Piaget cracks another ultra thin record by building upon the concept that gave birth to the 900P
by James Buttery
Bulgari’s claim on the world’s thinnest automatic watch – held by our Issue 83 cover star, the GPHG-winning Octo Finissimo Automatic – didn’t last for long. It held ultra thin bragging rights for just eight months before we were shown a working example of its successor by none other than Piaget.
Piaget of course has a historical connection with ultra thin watchmaking, having developed the barely-there 9P handwound movement (2mm) in 1957 and the 12P automatic movement (2.35mm) in 1960. The maison has produced some 25 ultra thin movements since then.
Its latest record-breaker, the Altiplano Ultimate Automatic 910P, is the next logical advancement upon a previous record-breaker the 900P. That model – which we look at in full here – earned its place in the pantheon of slim watches with the revolutionary trick of doing away with the standard mainplate and bridge ‘Lepine’ architecture set down by watchmaker Jean-Antoine Lepine in the 18th Century. Instead Piaget built the movement directly into the caseback creating a watch just 3.65mm thick. When it comes to Piaget’s 9xxP approach it’s impossible to talk about movement and case thicknesses separately as the two elements have been merged into one.
But while the 900p is a manually wound movement, the 910P is an automatic. Piaget – which celebrates the 60th anniversary of the Altiplano collection this year – achieved this by using a peripheral rotor (in black PVD coated 22ct gold), which adds more to the watch’s diameter than it does its depth.
Piaget also adopted this ‘single plane’ ethos when it came to placing the minute and hour wheel, which here sit within the movement rather the regular arrangement of sitting on top of it. Piaget is seeking a patent for this approach.
Savings have also been found by simply making components slimmer, with certain wheels just 0.12mm thick compared to a more common 0.2mm. Bridges, here mounted from the dial side, also serve to protect the hands and movement from coming into contact with the sapphire crystal glass when it flexes, something unavoidable when dealing with ultra thin watches.
Two versions have been created, in 18ct pink gold and 18ct white gold. If you’re familiar with the 900P then you’ll instantly recognise the 910P with its offset main dial for minutes and hours and crescent moon arrangement of movement wheels visible on the dial. The only difference is the thin peripheral rotor framing it all, the motion of which would be all but camouflaged by its black coating were it not for a thin gold pinstripe and the model’s designation at the six o’clock.
While the 900P has a diameter of 38mm and a thickness of 3.65mm, the 910P is 41mm in diameter and 4.3mm thick.

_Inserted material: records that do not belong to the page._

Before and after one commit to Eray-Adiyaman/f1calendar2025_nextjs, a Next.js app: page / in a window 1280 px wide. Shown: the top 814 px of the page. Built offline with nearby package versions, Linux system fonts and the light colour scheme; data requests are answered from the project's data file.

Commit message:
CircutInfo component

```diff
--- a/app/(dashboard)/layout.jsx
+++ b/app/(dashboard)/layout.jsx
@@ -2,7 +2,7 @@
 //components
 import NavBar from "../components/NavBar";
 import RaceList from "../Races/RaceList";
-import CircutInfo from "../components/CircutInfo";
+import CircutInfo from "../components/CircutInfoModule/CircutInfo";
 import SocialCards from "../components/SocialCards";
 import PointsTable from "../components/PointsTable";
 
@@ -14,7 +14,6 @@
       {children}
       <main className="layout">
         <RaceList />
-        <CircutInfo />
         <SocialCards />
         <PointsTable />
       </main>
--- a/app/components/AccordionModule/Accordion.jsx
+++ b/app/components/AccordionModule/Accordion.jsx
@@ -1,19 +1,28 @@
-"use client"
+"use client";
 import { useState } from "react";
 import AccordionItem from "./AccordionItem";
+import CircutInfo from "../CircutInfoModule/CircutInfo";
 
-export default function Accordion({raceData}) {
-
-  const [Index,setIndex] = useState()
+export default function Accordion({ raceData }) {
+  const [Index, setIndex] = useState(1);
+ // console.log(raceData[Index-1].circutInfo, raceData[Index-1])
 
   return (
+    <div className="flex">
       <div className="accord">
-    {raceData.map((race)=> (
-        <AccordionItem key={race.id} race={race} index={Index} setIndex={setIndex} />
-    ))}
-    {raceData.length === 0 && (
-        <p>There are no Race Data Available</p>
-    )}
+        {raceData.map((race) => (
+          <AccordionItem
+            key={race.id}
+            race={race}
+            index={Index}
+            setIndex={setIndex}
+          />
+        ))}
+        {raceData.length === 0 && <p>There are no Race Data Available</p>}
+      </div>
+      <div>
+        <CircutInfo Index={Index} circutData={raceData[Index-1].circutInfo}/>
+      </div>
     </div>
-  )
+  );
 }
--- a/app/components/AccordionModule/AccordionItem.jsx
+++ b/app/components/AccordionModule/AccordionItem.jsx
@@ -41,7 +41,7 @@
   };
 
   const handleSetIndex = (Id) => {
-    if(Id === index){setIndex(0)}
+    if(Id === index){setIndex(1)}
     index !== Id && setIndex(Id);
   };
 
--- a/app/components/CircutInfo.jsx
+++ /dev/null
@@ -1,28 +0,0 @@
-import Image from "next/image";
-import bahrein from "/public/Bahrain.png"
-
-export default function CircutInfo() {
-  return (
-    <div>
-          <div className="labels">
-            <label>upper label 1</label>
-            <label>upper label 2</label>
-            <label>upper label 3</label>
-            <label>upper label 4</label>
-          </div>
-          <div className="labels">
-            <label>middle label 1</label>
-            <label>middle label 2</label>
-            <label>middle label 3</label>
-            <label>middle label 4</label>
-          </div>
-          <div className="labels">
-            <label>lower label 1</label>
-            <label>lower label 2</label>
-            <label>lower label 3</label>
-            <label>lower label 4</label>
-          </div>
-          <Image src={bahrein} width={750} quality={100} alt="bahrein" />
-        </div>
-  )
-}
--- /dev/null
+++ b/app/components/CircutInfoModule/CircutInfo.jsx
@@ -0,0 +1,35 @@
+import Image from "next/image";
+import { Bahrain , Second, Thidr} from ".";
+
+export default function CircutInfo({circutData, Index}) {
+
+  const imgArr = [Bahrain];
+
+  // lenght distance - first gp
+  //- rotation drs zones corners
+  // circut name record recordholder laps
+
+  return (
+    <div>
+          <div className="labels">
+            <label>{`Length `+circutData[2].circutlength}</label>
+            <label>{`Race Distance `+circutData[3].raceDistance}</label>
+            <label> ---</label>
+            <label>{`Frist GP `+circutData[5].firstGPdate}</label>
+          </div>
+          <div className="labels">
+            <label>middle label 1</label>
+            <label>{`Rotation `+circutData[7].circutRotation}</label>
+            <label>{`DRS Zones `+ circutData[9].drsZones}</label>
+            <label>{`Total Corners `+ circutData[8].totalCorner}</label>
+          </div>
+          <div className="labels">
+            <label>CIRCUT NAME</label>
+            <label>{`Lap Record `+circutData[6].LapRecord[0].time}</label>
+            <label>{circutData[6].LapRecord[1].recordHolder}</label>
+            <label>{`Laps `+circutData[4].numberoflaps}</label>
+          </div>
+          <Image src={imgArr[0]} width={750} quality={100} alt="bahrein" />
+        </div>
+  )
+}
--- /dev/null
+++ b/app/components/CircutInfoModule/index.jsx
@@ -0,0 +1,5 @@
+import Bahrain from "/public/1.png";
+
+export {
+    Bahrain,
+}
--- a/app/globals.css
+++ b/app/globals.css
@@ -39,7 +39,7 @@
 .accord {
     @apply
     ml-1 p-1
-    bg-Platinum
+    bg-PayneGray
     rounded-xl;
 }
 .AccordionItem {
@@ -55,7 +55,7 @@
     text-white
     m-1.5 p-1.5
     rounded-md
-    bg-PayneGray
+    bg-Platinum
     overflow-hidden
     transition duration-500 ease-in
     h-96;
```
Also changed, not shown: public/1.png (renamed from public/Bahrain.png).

By way of comparison, the Bulgari is 5.15mm. Historically these ultra thin records have advanced in slivers a few hundredths of a millimeter thick, so for the record to be beaten by 0.85mm, the 910P certainly represents a milestone achievement for Piaget, even if it is one we’ve been expecting since the 900P came out three years ago.